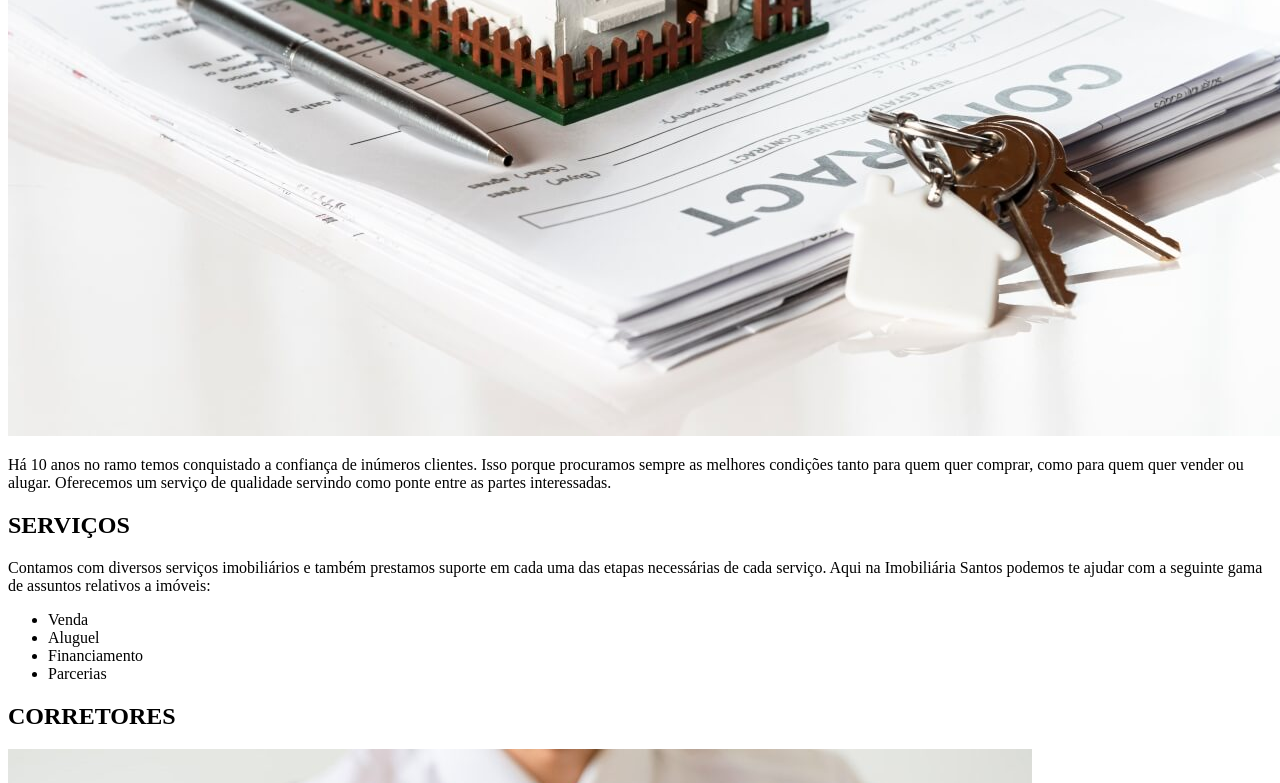
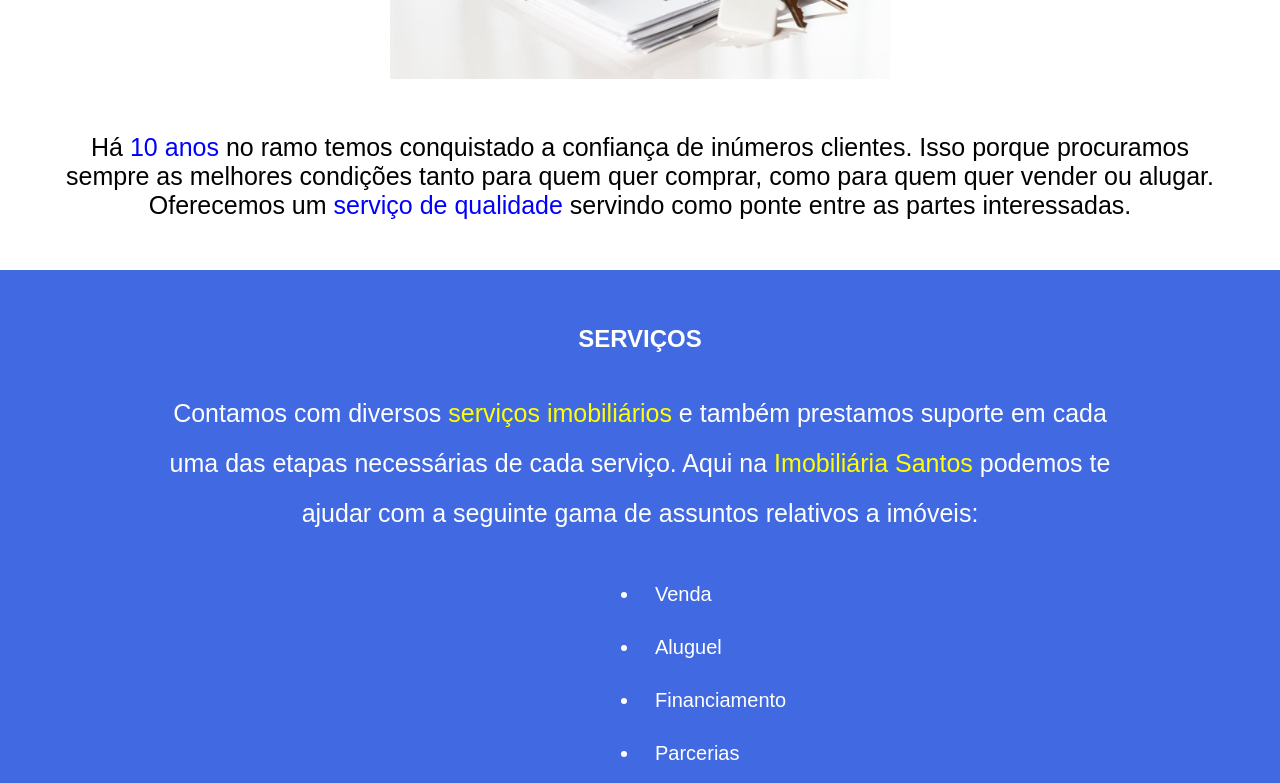
Before and after one commit to GilmarFreire/fontes_imobiliaria, a plain HTML site: page index.html in a window 1280 px wide. Shown: the part 1240-2023 px from the top of the page. Drawn offline with Linux system fonts and the light colour scheme.

Commit message:
Criação de Css Global

```diff
--- a/index.html
+++ b/index.html
@@ -5,12 +5,13 @@
     <meta http-equiv="X-UA-Compatible" content="IE=edge">
     <meta name="viewport" content="width=device-width, initial-scale=1.0">
     <title>Fontes-Imobiliaria</title>
+    <link rel="styleSheet" href="./styles/index.css"
 </head>
 <body>
 
     <!--SECTION TOP-->
 
-    <div class="banner">
+    <div class="top">
         <img src="./assets/logo.png" alt="Imobiliaria Santos" title="Imobiliaria Santos">
 
         <nav class="navBar">
@@ -23,7 +24,7 @@
 
     <!--SECTION BANNER-->
 
-    <div>
+    <div class="banner">
         <img src="./assets/banner.jpg" alt="Banner" title="Banner"
     </div>
     <!--SECTION SOBRE-->
@@ -31,7 +32,7 @@
         <h1>Encontre o imóvel dos seus sonhos</h1>
         <h2>A imobiliária que te ajuda no sonho do seu imóvel</h2>
         <img src="./assets/imovel-assinatura.jpg" alt="Encontre seu Imóvel" title="Encontre seu Imóvel">
-        <p>Há <span>10 anos</span> no ramo temos conquistado a confiança de <span>inúmeros clientes.</span> Isso porque procuramos sempre as melhores condições tanto para quem quer comprar, como para quem quer vender ou alugar. Oferecemos um <span>serviço de qualidade</span> servindo como ponte entre as partes interessadas.</p>
+        <p class="paragrafo-abolt">Há <span class="text-destaque-about">10 anos</span> no ramo temos conquistado a confiança de <span>inúmeros clientes.</span> Isso porque procuramos sempre as melhores condições tanto para quem quer comprar, como para quem quer vender ou alugar. Oferecemos um <span class="text-destaque-about">serviço de qualidade</span> servindo como ponte entre as partes interessadas.</p>
     </div>
 
     <!--SECTION SERVICES-->
@@ -39,6 +40,7 @@
     <div id="services">
         <h2>SERVIÇOS</h2>
         <p>Contamos com diversos <span>serviços imobiliários</span> e também prestamos suporte em cada uma das etapas necessárias de cada serviço. Aqui na <span>Imobiliária Santos</span> podemos te ajudar com a seguinte gama de assuntos relativos a imóveis:</p>
+
         <ul>
             <li>Venda</li>
             <li>Aluguel</li>
--- /dev/null
+++ b/styles/index.css
@@ -0,0 +1,102 @@
+*{
+    margin: 0;
+    padding: 0;
+    border: 0;
+}
+
+body{
+    background-color: #87CEFA;
+    font-family: Arial, Helvetica, sans-serif
+}
+
+/* SECTION TOP */
+
+.top{
+    text-align: center;
+}
+
+.navBar{
+    padding-bottom: 35px;
+}
+
+.navBar a{
+    font-size: 30px;
+    color:blue;
+    padding:30px;
+    text-decoration: none;
+}
+
+/* SECTION BANNER */
+
+.banner{
+    text-align: center;
+    background-color: white;
+}
+.banner img{
+    margin: 50px;
+    width: 85%;
+}
+
+/* SECTION ABOUT */
+
+#about{
+    margin-bottom: 50px;
+}
+
+#about h1{
+    font-size: 40px;
+
+}
+
+#about h2 {
+    color: blue;
+    font-size: 27px;
+}
+#about img{
+    width: 500px;
+}
+
+.paragrafo-abolt{
+    font-size: 25px;
+    margin-left: 50px;
+    margin-right: 50px;
+}
+
+.text-destaque-about{
+    color: blue;
+}
+
+/* SECTION SERVICES */
+
+#services{
+    background-color: royalblue;
+    color: white;
+    padding: 55px;
+}
+#services h2{
+    margin-bottom: 35px;
+}
+
+#services p{
+    font-size: 25px;
+    margin-left: 100px;
+    margin-right: 100px;
+    line-height: 2em;
+}
+
+#services span{
+    color: yellow;
+}
+#services ul{
+    font-size: 20px;
+    margin-top: 30px;
+    margin-left: 50%;
+    margin-right: 100px;
+}
+
+#services ul li{
+    padding: 15px;
+    text-align: justify;
+}
+
+/*SECTION BROKERS*/
```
+===+
## Activity
Everything above except the pictures needs to be reproduced exactly.

## Answer below
Before and after one commit to GilmarFreire/fontes_imobiliaria, a plain HTML site: page index.html in a window 1280 px wide. Shown: the part 1240-2023 px from the top of the page. Drawn offline with Linux system fonts and the light colour scheme.

Commit message:
Criação de Css Global

```diff
--- a/index.html
+++ b/index.html
@@ -5,12 +5,13 @@
     <meta http-equiv="X-UA-Compatible" content="IE=edge">
     <meta name="viewport" content="width=device-width, initial-scale=1.0">
     <title>Fontes-Imobiliaria</title>
+    <link rel="styleSheet" href="./styles/index.css"
 </head>
 <body>
 
     <!--SECTION TOP-->
 
-    <div class="banner">
+    <div class="top">
         <img src="./assets/logo.png" alt="Imobiliaria Santos" title="Imobiliaria Santos">
 
         <nav class="navBar">
@@ -23,7 +24,7 @@
 
     <!--SECTION BANNER-->
 
-    <div>
+    <div class="banner">
         <img src="./assets/banner.jpg" alt="Banner" title="Banner"
     </div>
     <!--SECTION SOBRE-->
@@ -31,7 +32,7 @@
         <h1>Encontre o imóvel dos seus sonhos</h1>
         <h2>A imobiliária que te ajuda no sonho do seu imóvel</h2>
         <img src="./assets/imovel-assinatura.jpg" alt="Encontre seu Imóvel" title="Encontre seu Imóvel">
-        <p>Há <span>10 anos</span> no ramo temos conquistado a confiança de <span>inúmeros clientes.</span> Isso porque procuramos sempre as melhores condições tanto para quem quer comprar, como para quem quer vender ou alugar. Oferecemos um <span>serviço de qualidade</span> servindo como ponte entre as partes interessadas.</p>
+        <p class="paragrafo-abolt">Há <span class="text-destaque-about">10 anos</span> no ramo temos conquistado a confiança de <span>inúmeros clientes.</span> Isso porque procuramos sempre as melhores condições tanto para quem quer comprar, como para quem quer vender ou alugar. Oferecemos um <span class="text-destaque-about">serviço de qualidade</span> servindo como ponte entre as partes interessadas.</p>
     </div>
 
     <!--SECTION SERVICES-->
@@ -39,6 +40,7 @@
     <div id="services">
         <h2>SERVIÇOS</h2>
         <p>Contamos com diversos <span>serviços imobiliários</span> e também prestamos suporte em cada uma das etapas necessárias de cada serviço. Aqui na <span>Imobiliária Santos</span> podemos te ajudar com a seguinte gama de assuntos relativos a imóveis:</p>
+
         <ul>
             <li>Venda</li>
             <li>Aluguel</li>
--- /dev/null
+++ b/styles/index.css
@@ -0,0 +1,102 @@
+*{
+    margin: 0;
+    padding: 0;
+    border: 0;
+}
+
+body{
+    background-color: #87CEFA;
+    font-family: Arial, Helvetica, sans-serif
+}
+
+/* SECTION TOP */
+
+.top{
+    text-align: center;
+}
+
+.navBar{
+    padding-bottom: 35px;
+}
+
+.navBar a{
+    font-size: 30px;
+    color:blue;
+    padding:30px;
+    text-decoration: none;
+}
+
+/* SECTION BANNER */
+
+.banner{
+    text-align: center;
+    background-color: white;
+}
+.banner img{
+    margin: 50px;
+    width: 85%;
+}
+
+/* SECTION ABOUT */
+
+#about{
+    margin-bottom: 50px;
+}
+
+#about h1{
+    font-size: 40px;
+
+}
+
+#about h2 {
+    color: blue;
+    font-size: 27px;
+}
+#about img{
+    width: 500px;
+}
+
+.paragrafo-abolt{
+    font-size: 25px;
+    margin-left: 50px;
+    margin-right: 50px;
+}
+
+.text-destaque-about{
+    color: blue;
+}
+
+/* SECTION SERVICES */
+
+#services{
+    background-color: royalblue;
+    color: white;
+    padding: 55px;
+}
+#services h2{
+    margin-bottom: 35px;
+}
+
+#services p{
+    font-size: 25px;
+    margin-left: 100px;
+    margin-right: 100px;
+    line-height: 2em;
+}
+
+#services span{
+    color: yellow;
+}
+#services ul{
+    font-size: 20px;
+    margin-top: 30px;
+    margin-left: 50%;
+    margin-right: 100px;
+}
+
+#services ul li{
+    padding: 15px;
+    text-align: justify;
+}
+
+/*SECTION BROKERS*/
```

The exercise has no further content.